The previously lost section represents one of the earliest translations of the Gospels, written in Old Syriac script, which long eluded scholars for a rather simple reason: the text had been erased over a millennium ago.
Per a report from The Independent, the practice of erasing and reusing manuscripts was relatively common during the Middle Ages. Parchment was scarce, so when scribes were tasked with updating translations of the Bible and other books, it often meant fully replacing the original text.
Grigory Kessel, a researcher from the Austrian Academy of Sciences, analyzed one updated script, utilizing UV light to reveal traces of the ancient Syriac text. He and his team then uncovered the long-lost Syriac interpretation of chapters 11 through 12 from Matthew.
“The tradition of Syriac Christianity knows several translations of the Old and New Testaments,” he said. “Until recently, only two manuscripts were known to contain the Old Syriac translation of the gospels.”
One of these manuscripts is kept in the British Library in London; the other is stored in St. Catherine’s Monastery at Mount Sinai. Fragments of a third manuscript were also recently found during the “Sinai Palimpsests Project.”
The project aims to use state-of-the-art spectral imaging processes to recover erased texts from old manuscripts being kept at St. Catherine’s, the world’s oldest continually operating monastery.
The most recently discovered Syriac manuscript fragments found by Kessel in the Vatican Library were actually hidden under three layers of the manuscript. In other words, the Old Syriac text had been erased and written over, and then the same was later done to that text.

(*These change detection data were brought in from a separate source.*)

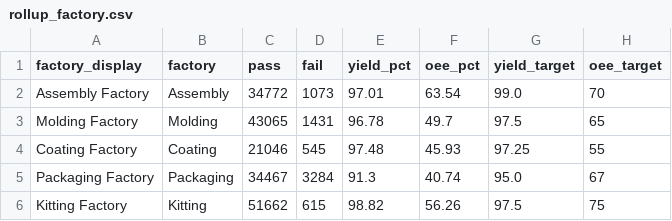
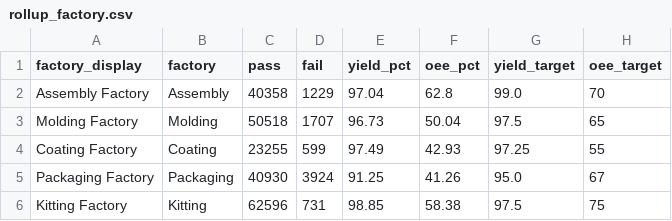
Before and after one commit to todd-cpme/ClearOEEDemo, a CSV file: data/rollup_factory.csv, drawn as a sheet.

```diff
--- a/data/rollup_factory.csv
+++ b/data/rollup_factory.csv
@@ -1,6 +1,6 @@
 factory_display,factory,pass,fail,yield_pct,oee_pct,yield_target,oee_target
-Assembly Factory,Assembly,34772,1073,97.01,63.54,99.0,70
-Molding Factory,Molding,43065,1431,96.78,49.7,97.5,65
-Coating Factory,Coating,21046,545,97.48,45.93,97.25,55
-Packaging Factory,Packaging,34467,3284,91.3,40.74,95.0,67
-Kitting Factory,Kitting,51662,615,98.82,56.26,97.5,75
+Assembly Factory,Assembly,40358,1229,97.04,62.8,99.0,70
+Molding Factory,Molding,50518,1707,96.73,50.04,97.5,65
+Coating Factory,Coating,23255,599,97.49,42.93,97.25,55
+Packaging Factory,Packaging,40930,3924,91.25,41.26,95.0,67
+Kitting Factory,Kitting,62596,731,98.85,58.38,97.5,75
```
Also changed, not shown: data/rollup_line.csv, data/status.csv, 3 other files.
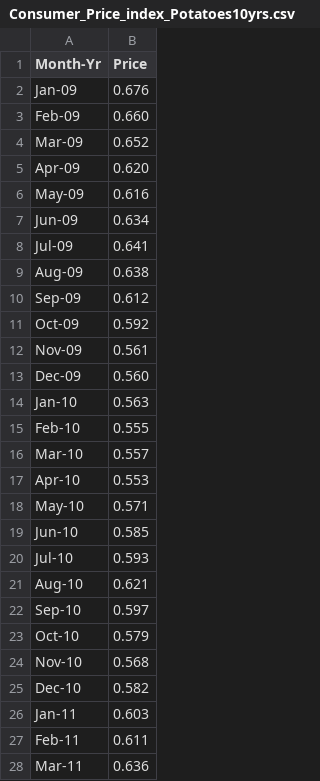
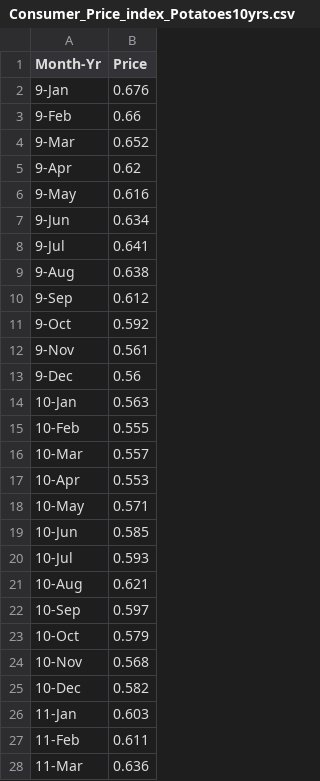
Before and after one commit to BJFarrington/ETL_Project, a CSV file: Consumer_Price_index_Potatoes10yrs.csv, drawn as a sheet; only a part is shown; the diff covers the shown part only.

```diff
--- a/Consumer_Price_index_Potatoes10yrs.csv
+++ b/Consumer_Price_index_Potatoes10yrs.csv
@@ -1,28 +1,28 @@
 Month-Yr,Price
-Jan-09,0.676
-Feb-09,0.660
-Mar-09,0.652
-Apr-09,0.620
-May-09,0.616
-Jun-09,0.634
-Jul-09,0.641
-Aug-09,0.638
-Sep-09,0.612
-Oct-09,0.592
-Nov-09,0.561
-Dec-09,0.560
-Jan-10,0.563
-Feb-10,0.555
-Mar-10,0.557
-Apr-10,0.553
-May-10,0.571
-Jun-10,0.585
-Jul-10,0.593
-Aug-10,0.621
-Sep-10,0.597
-Oct-10,0.579
-Nov-10,0.568
-Dec-10,0.582
-Jan-11,0.603
-Feb-11,0.611
-Mar-11,0.636
+9-Jan,0.676
+9-Feb,0.66
+9-Mar,0.652
+9-Apr,0.62
+9-May,0.616
+9-Jun,0.634
+9-Jul,0.641
+9-Aug,0.638
+9-Sep,0.612
+9-Oct,0.592
+9-Nov,0.561
+9-Dec,0.56
+10-Jan,0.563
+10-Feb,0.555
+10-Mar,0.557
+10-Apr,0.553
+10-May,0.571
+10-Jun,0.585
+10-Jul,0.593
+10-Aug,0.621
+10-Sep,0.597
+10-Oct,0.579
+10-Nov,0.568
+10-Dec,0.582
+11-Jan,0.603
+11-Feb,0.611
+11-Mar,0.636
```
Also changed, not shown: 99 edited cells elsewhere in this file, Price_inflation.csv, 3 other files.
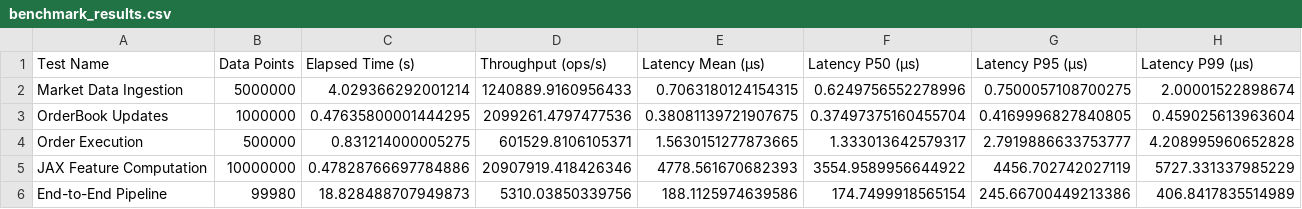
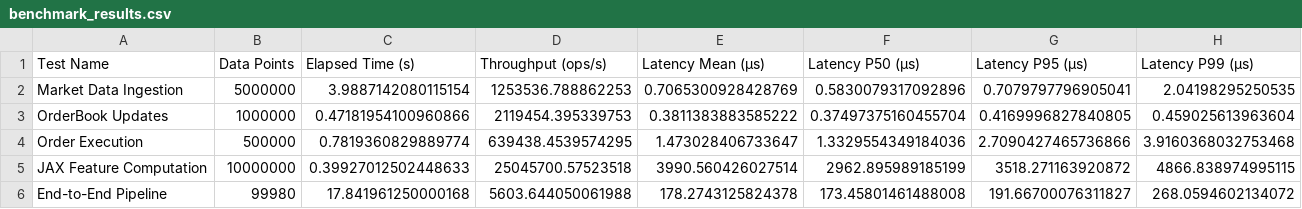
Before and after one commit to kevinlmf/QuantSystem, a CSV file: results/benchmarks/benchmark_results.csv, drawn as a sheet.

```diff
--- a/results/benchmarks/benchmark_results.csv
+++ b/results/benchmarks/benchmark_results.csv
@@ -1,6 +1,6 @@
 Test Name,Data Points,Elapsed Time (s),Throughput (ops/s),Latency Mean (μs),Latency P50 (μs),Latency P95 (μs),Latency P99 (μs)
-Market Data Ingestion,5000000,4.029366292001214,1240889.9160956433,0.7063180124154315,0.6249756552278996,0.7500057108700275,2.00001522898674
-OrderBook Updates,1000000,0.47635800001444295,2099261.4797477536,0.38081139721907675,0.37497375160455704,0.4169996827840805,0.459025613963604
-Order Execution,500000,0.831214000005275,601529.8106105371,1.5630151277873665,1.333013642579317,2.7919886633753777,4.208995960652828
-JAX Feature Computation,10000000,0.47828766697784886,20907919.418426346,4778.561670682393,3554.9589956644922,4456.702742027119,5727.331337985229
-End-to-End Pipeline,99980,18.828488707949873,5310.03850339756,188.1125974639586,174.7499918565154,245.66700449213386,406.8417835514989
+Market Data Ingestion,5000000,3.9887142080115154,1253536.788862253,0.7065300928428769,0.5830079317092896,0.7079797796905041,2.04198295250535
+OrderBook Updates,1000000,0.47181954100960866,2119454.395339753,0.3811383883585222,0.37497375160455704,0.4169996827840805,0.459025613963604
+Order Execution,500000,0.7819360829889774,639438.4539574295,1.473028406733647,1.3329554349184036,2.7090427465736866,3.9160368032753468
+JAX Feature Computation,10000000,0.39927012502448633,25045700.57523518,3990.560426027514,2962.895989185199,3518.271163920872,4866.838974995115
+End-to-End Pipeline,99980,17.841961250000168,5603.644050061988,178.2743125824378,173.45801461488008,191.66700076311827,268.0594602134072
```
Also changed, not shown: 1 other file.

“The Gospel text is hidden in the sense that the early 6th-century parchment copy of the Gospels Book was reused twice,” Kessel explained to The Daily Mail, “and today on the same page one can find three layers of writing (Syriac – Greek – Georgian).”